All of the entries must be reproduced exactly, with no images carried over.

"""

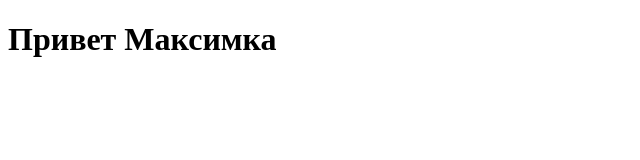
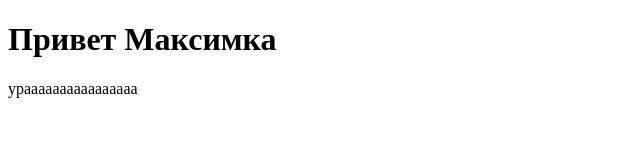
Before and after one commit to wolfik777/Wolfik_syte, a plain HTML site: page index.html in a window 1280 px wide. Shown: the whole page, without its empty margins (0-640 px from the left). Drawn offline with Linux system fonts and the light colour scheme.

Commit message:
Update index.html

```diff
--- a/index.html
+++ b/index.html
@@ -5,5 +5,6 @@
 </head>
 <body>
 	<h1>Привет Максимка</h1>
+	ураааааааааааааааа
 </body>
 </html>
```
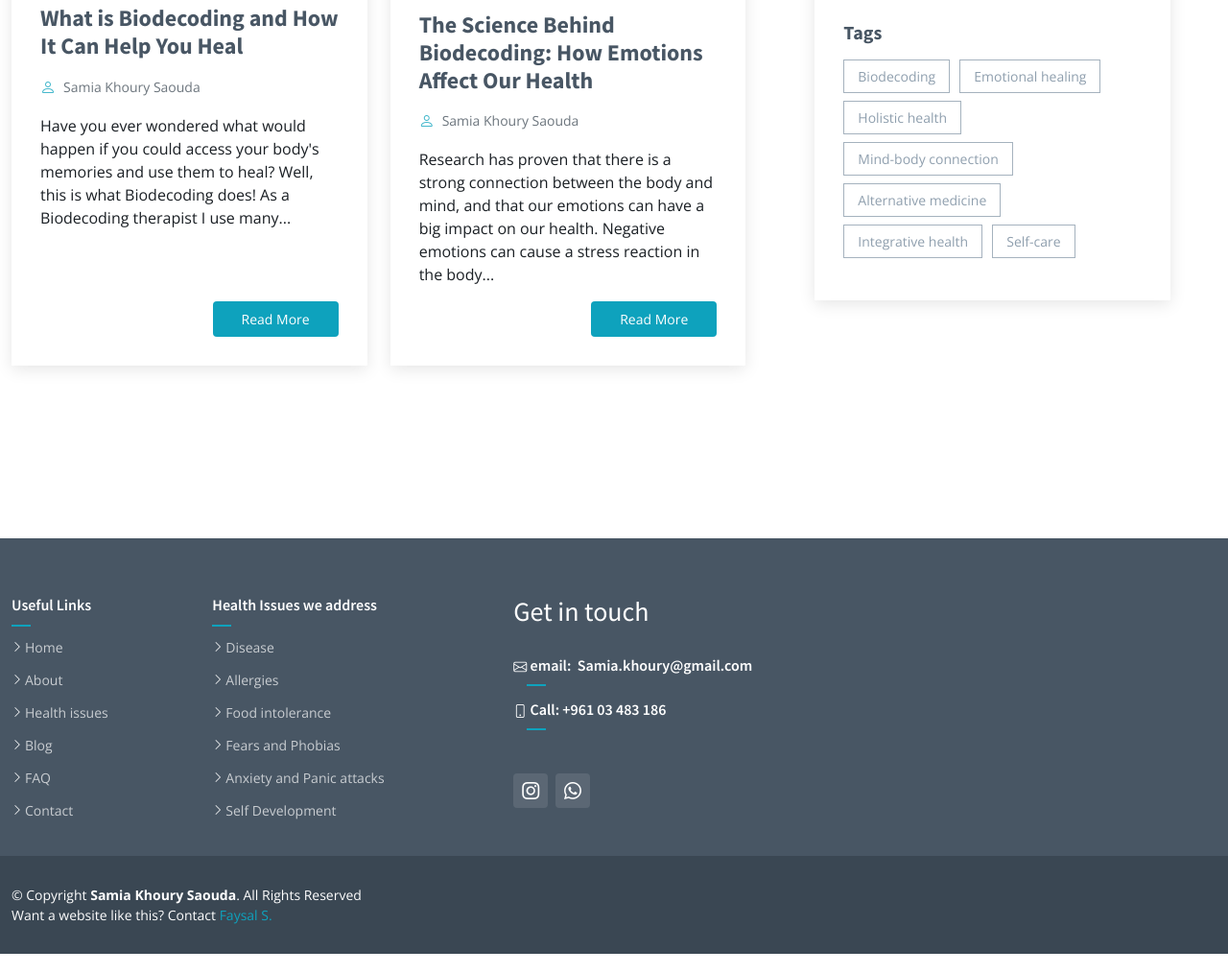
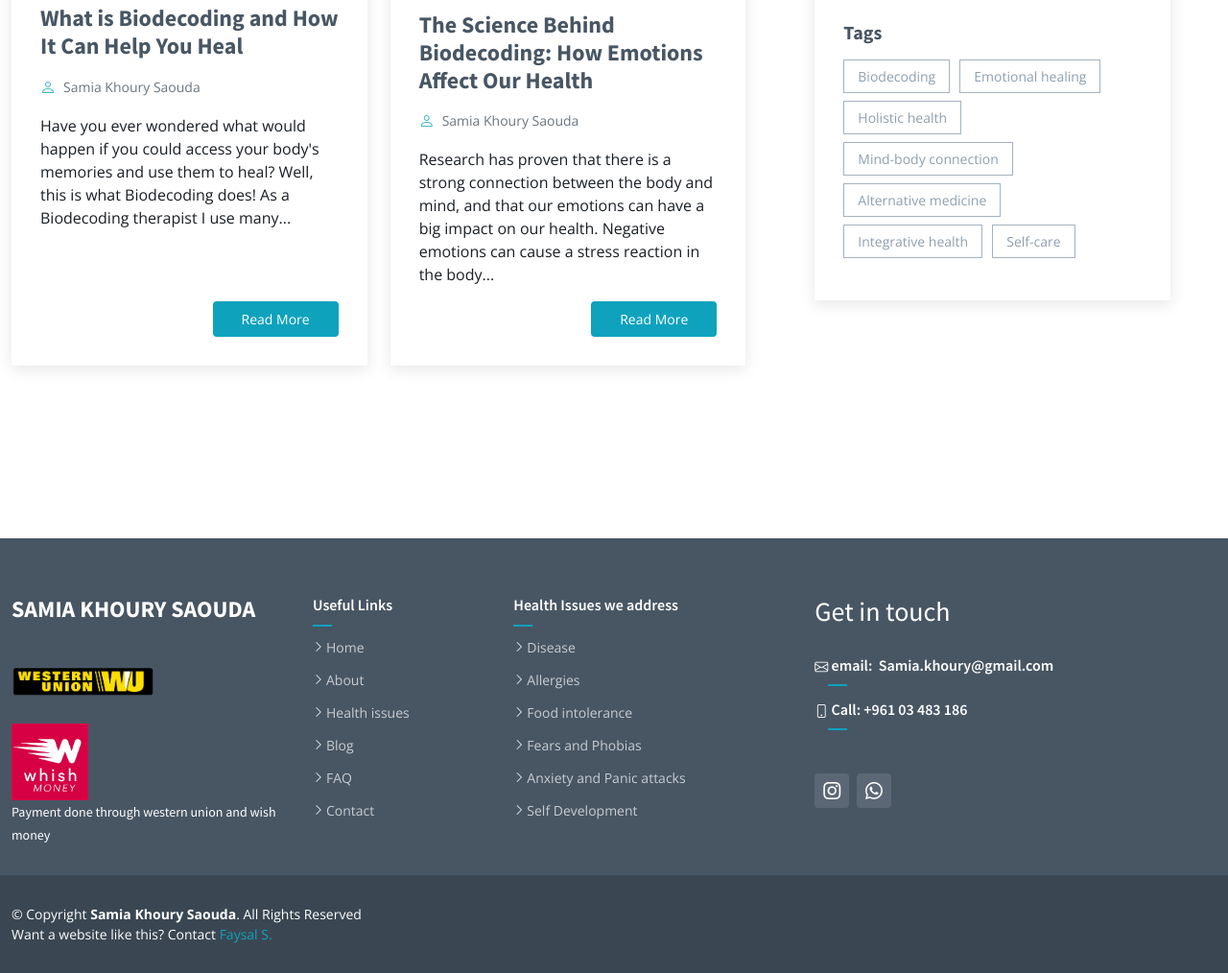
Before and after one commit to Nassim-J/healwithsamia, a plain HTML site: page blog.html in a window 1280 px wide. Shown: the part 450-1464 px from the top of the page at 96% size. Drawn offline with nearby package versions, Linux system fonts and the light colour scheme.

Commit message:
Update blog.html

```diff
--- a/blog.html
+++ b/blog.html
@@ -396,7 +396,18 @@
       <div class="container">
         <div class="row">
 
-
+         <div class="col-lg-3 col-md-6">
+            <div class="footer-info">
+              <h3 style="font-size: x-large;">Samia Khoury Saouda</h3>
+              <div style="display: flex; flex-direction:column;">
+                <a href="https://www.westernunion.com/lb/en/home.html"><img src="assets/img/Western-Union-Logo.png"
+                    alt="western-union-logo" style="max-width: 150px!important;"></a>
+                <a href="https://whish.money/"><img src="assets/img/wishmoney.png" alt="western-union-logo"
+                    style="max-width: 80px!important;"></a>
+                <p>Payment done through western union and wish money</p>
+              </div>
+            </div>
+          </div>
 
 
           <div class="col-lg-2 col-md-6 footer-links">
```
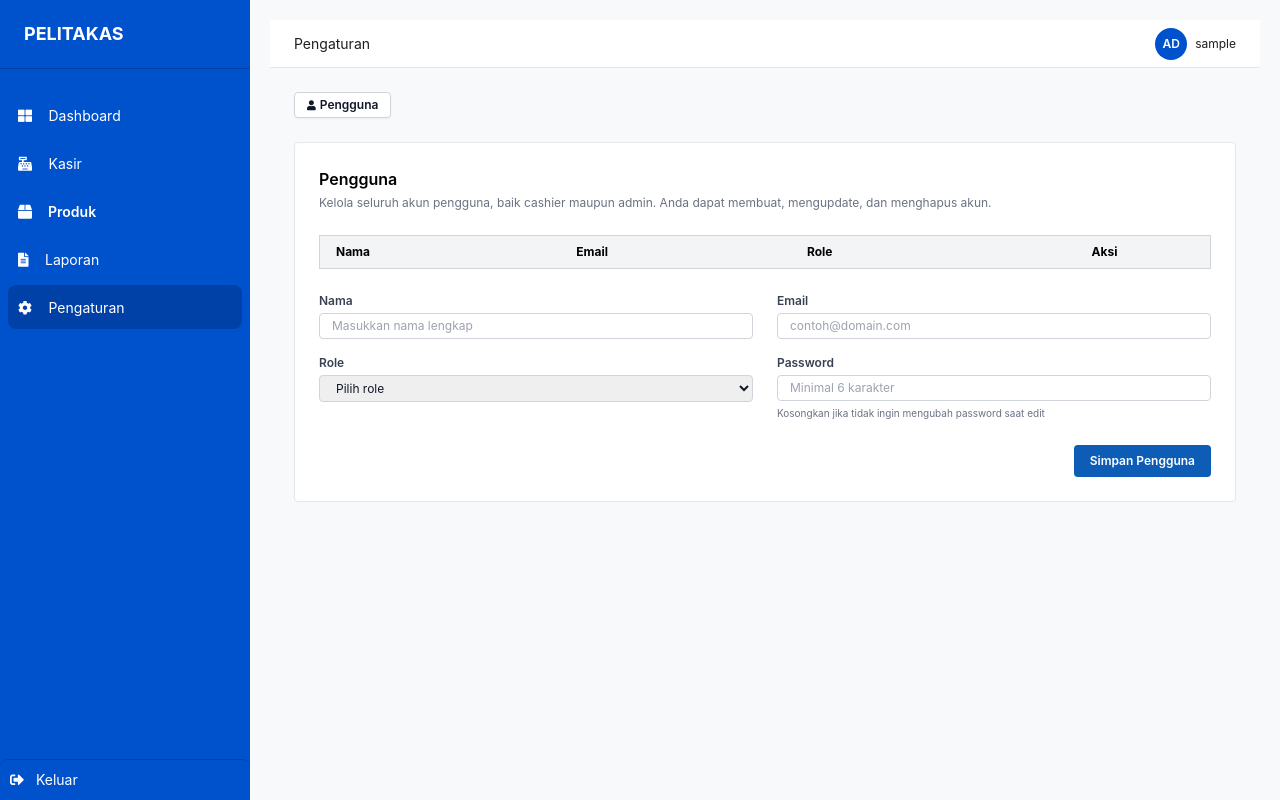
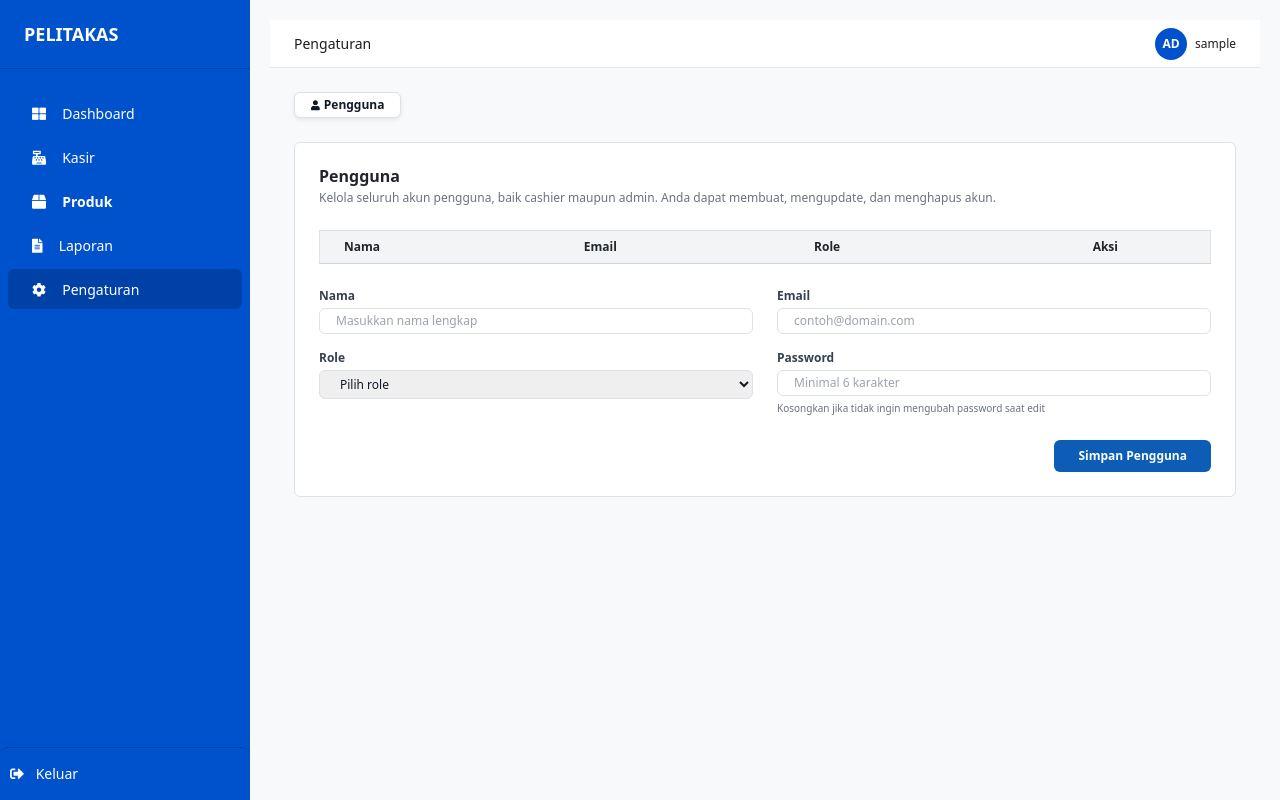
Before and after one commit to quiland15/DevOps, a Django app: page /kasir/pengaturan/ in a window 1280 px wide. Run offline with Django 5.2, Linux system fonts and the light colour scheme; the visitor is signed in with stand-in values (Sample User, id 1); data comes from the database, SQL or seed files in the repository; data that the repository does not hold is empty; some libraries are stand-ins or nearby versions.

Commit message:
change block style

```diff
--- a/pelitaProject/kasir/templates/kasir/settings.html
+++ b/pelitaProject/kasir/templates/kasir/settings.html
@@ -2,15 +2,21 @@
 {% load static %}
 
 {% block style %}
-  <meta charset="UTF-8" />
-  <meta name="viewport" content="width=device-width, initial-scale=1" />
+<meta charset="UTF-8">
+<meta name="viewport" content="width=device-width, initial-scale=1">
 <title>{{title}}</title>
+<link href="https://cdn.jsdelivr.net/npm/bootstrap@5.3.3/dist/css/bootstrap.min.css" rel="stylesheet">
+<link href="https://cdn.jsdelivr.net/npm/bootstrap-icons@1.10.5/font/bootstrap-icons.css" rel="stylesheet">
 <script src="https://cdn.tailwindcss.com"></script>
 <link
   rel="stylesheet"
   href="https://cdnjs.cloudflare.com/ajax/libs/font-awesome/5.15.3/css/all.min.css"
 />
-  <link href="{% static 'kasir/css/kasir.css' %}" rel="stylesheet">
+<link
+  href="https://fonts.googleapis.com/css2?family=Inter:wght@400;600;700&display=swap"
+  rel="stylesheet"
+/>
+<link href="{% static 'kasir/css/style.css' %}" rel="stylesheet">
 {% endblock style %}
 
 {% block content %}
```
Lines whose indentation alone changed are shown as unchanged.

"""

**Expected answer**
Before and after one commit to wolfik777/Wolfik_syte, a plain HTML site: page index.html in a window 1280 px wide. Shown: the whole page, without its empty margins (0-640 px from the left). Drawn offline with Linux system fonts and the light colour scheme.

Commit message:
Update index.html

```diff
--- a/index.html
+++ b/index.html
@@ -5,5 +5,6 @@
 </head>
 <body>
 	<h1>Привет Максимка</h1>
+	ураааааааааааааааа
 </body>
 </html>
```
Before and after one commit to Nassim-J/healwithsamia, a plain HTML site: page blog.html in a window 1280 px wide. Shown: the part 450-1464 px from the top of the page at 96% size. Drawn offline with nearby package versions, Linux system fonts and the light colour scheme.

Commit message:
Update blog.html

```diff
--- a/blog.html
+++ b/blog.html
@@ -396,7 +396,18 @@
       <div class="container">
         <div class="row">
 
-
+         <div class="col-lg-3 col-md-6">
+            <div class="footer-info">
+              <h3 style="font-size: x-large;">Samia Khoury Saouda</h3>
+              <div style="display: flex; flex-direction:column;">
+                <a href="https://www.westernunion.com/lb/en/home.html"><img src="assets/img/Western-Union-Logo.png"
+                    alt="western-union-logo" style="max-width: 150px!important;"></a>
+                <a href="https://whish.money/"><img src="assets/img/wishmoney.png" alt="western-union-logo"
+                    style="max-width: 80px!important;"></a>
+                <p>Payment done through western union and wish money</p>
+              </div>
+            </div>
+          </div>
 
 
           <div class="col-lg-2 col-md-6 footer-links">
```
Before and after one commit to quiland15/DevOps, a Django app: page /kasir/pengaturan/ in a window 1280 px wide. Run offline with Django 5.2, Linux system fonts and the light colour scheme; the visitor is signed in with stand-in values (Sample User, id 1); data comes from the database, SQL or seed files in the repository; data that the repository does not hold is empty; some libraries are stand-ins or nearby versions.

Commit message:
change block style

```diff
--- a/pelitaProject/kasir/templates/kasir/settings.html
+++ b/pelitaProject/kasir/templates/kasir/settings.html
@@ -2,15 +2,21 @@
 {% load static %}
 
 {% block style %}
-  <meta charset="UTF-8" />
-  <meta name="viewport" content="width=device-width, initial-scale=1" />
+<meta charset="UTF-8">
+<meta name="viewport" content="width=device-width, initial-scale=1">
 <title>{{title}}</title>
+<link href="https://cdn.jsdelivr.net/npm/bootstrap@5.3.3/dist/css/bootstrap.min.css" rel="stylesheet">
+<link href="https://cdn.jsdelivr.net/npm/bootstrap-icons@1.10.5/font/bootstrap-icons.css" rel="stylesheet">
 <script src="https://cdn.tailwindcss.com"></script>
 <link
   rel="stylesheet"
   href="https://cdnjs.cloudflare.com/ajax/libs/font-awesome/5.15.3/css/all.min.css"
 />
-  <link href="{% static 'kasir/css/kasir.css' %}" rel="stylesheet">
+<link
+  href="https://fonts.googleapis.com/css2?family=Inter:wght@400;600;700&display=swap"
+  rel="stylesheet"
+/>
+<link href="{% static 'kasir/css/style.css' %}" rel="stylesheet">
 {% endblock style %}
 
 {% block content %}
```
Lines whose indentation alone changed are shown as unchanged.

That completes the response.